Given the choice of go big or go home, nine times out of ten, the townspeople of Arnold Falls will go home, get back into their house slippers, and forget about the whole thing, whatever the whole thing was this time. Tempests great and small (mostly small) are always brewing in this tiny, upstate hamlet where half of the residents are fighting to preserve Arnold Falls as it was in its red-light-district heyday, half are up to no good, and another half are sleeping it off. And that math is correct.
Jeebie Walker moved north out of the city hoping to find a house with his then-boyfriend and a quieter life. He found the house but lost the boyfriend, and is still searching for the elusive tranquility. Just now, he's helping a pal become the first female mayor of Arnold Falls; he's fighting against a plan to build a noxious tire factory by the river; and he's working to save Chaplin, a beloved turkey, from Thanksgiving.

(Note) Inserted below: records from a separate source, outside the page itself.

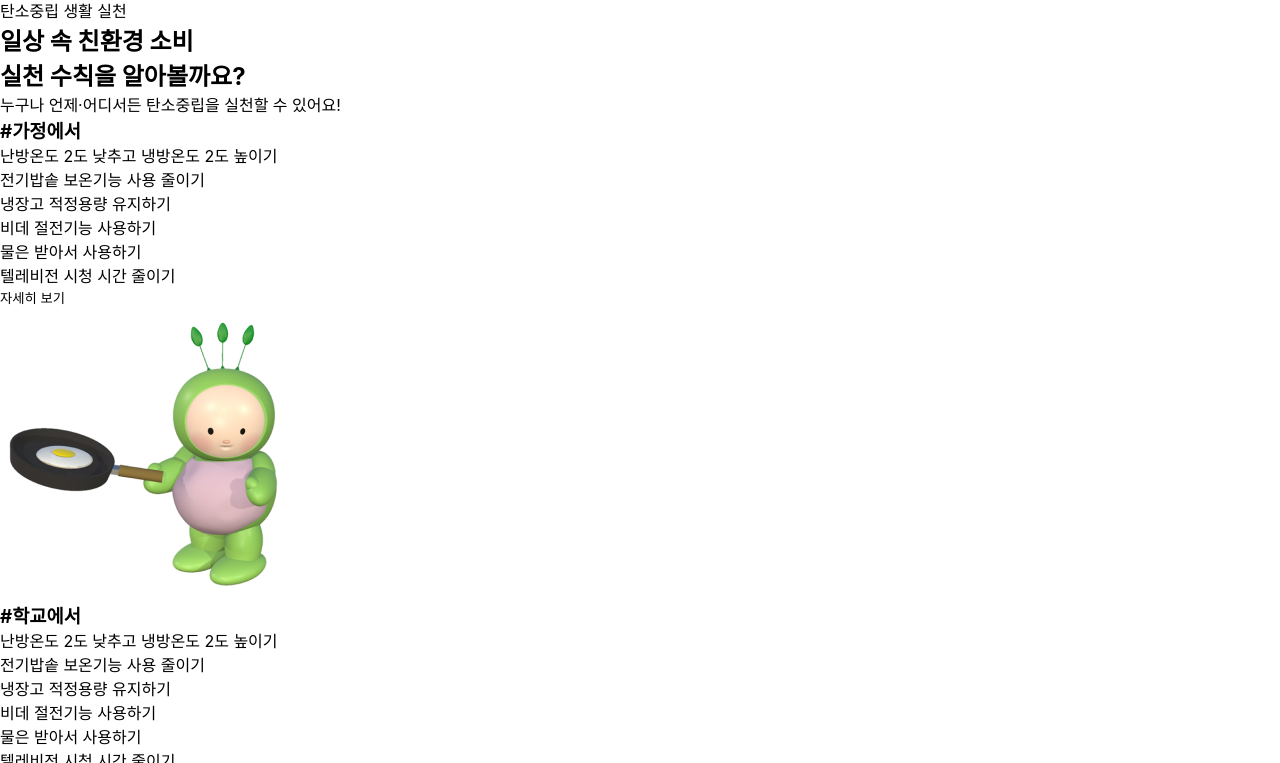
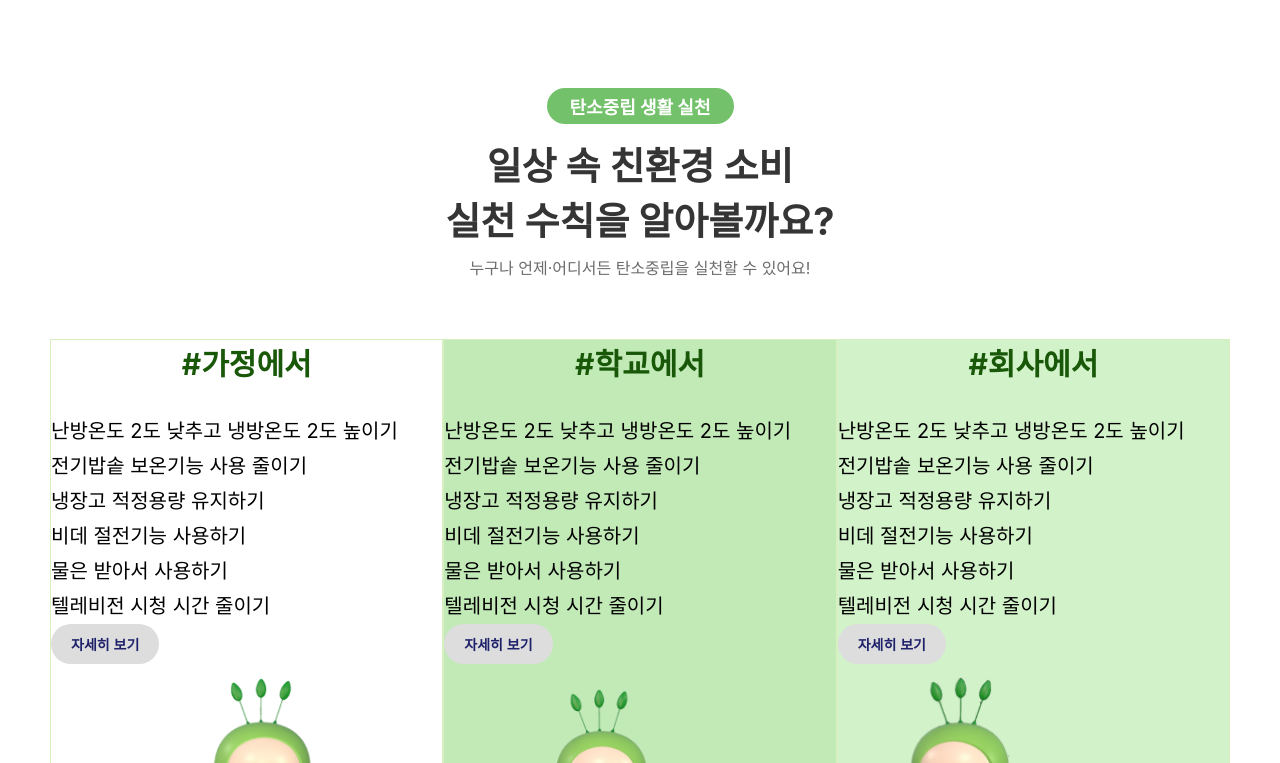
Before and after one commit to hanna0115/gwanakgu-chorogi, a React (Create React App) app in the folder chorogi/: page / in a window 1280 px wide. Shown: the part 717-1480 px from the top of the page. Built offline with nearby package versions, Linux system fonts and the light colour scheme.

Commit message:
🚧 carbon-neutral section 스타일링 중

```diff
--- a/chorogi/src/component/HomePage.css
+++ b/chorogi/src/component/HomePage.css
@@ -46,3 +46,99 @@
   height: 80px;
   margin: 25px 0 20px 0;
 }
+
+.carbon-neutral {
+  display: flex;
+  flex-direction: column;
+  justify-content: center;
+  align-items: center;
+}
+
+.carbon-neutral-text {
+  margin-top: 90px;
+  text-align: center;
+}
+
+.carbon-neutral-text p:first-child {
+  width: 187px;
+  margin: 0 auto;
+  padding: 5px 0;
+  border-radius: 50px;
+  font-size: 18px;
+  font-weight: 700;
+  color: #fff;
+  background-color: #73C16B;
+}
+
+.carbon-neutral-text h2 {
+  margin-top: 12px;
+  font-size: 38px;
+  font-weight: 700;
+  color: #353535;
+}
+
+.carbon-neutral-text p:last-child {
+  margin-top: 9px;
+  color: #6C6C6C;
+}
+
+.card-list {
+  display: flex;
+  width: 1180px;
+  height: 430px;
+  margin: 60px auto 100px auto;
+}
+
+.card-item {
+  position: relative;
+  flex-grow: 1;
+  transition: flex 500ms;
+  border: 1px solid #D8EFC2;;
+}
+
+.card-item:nth-child(1) {
+  background-color: #fff;
+}
+
+.card-item:nth-child(2) {
+  background-color: #C2EAB7;
+}
+
+.card-item:nth-child(3) {
+  background-color: #D2F2C9;
+}
+
+.card-item h3 {
+  text-align: center;
+  font-size: 30px;
+  font-weight: 700;
+  color: #185808;
+}
+
+.caption {
+
+}
+
+.caption ul {
+  margin-top: 30px;
+  font-size: 20px;
+  font-weight: 400;
+  line-height: 35px;
+}
+
+.caption button {
+  padding: 10px 20px;
+  border-radius: 25px;
+  font-size: 14px;
+  font-weight: 700;
+  background-color: #ddd;
+}
+
+.caption button a {
+  color: #1E216A;
+}
+
+.card-item img {
+  position: absolute;
+  width: 300px;
+}
```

What he's not doing, in no uncertain terms, is looking for love. Not even with the handsome orchard worker-slash-volunteer fireman-slash-cartoon artist who has an eye for him. And yet, hapless though it may be, Arnold Falls will have its way when it comes to love. First, Jeebie and the town's unruly cast of characters, (which includes the 93-year-old daughter of a bordello madam, a theatrical agent/recidivist pickpocket, a doltish mayor, a social worker who sings like a dream, and a television chef who does not take kindly to prune clafoutis sabotage) will have to wage epically tiny battles to restore the disorder that makes perfect sense in Arnold Falls.
Arnold Falls is a novel that tips its hat to Armistead Maupin and P. G. Wodehouse, creating a world in which food, music, friendship, love, and tending your own garden are connected in surprising ways.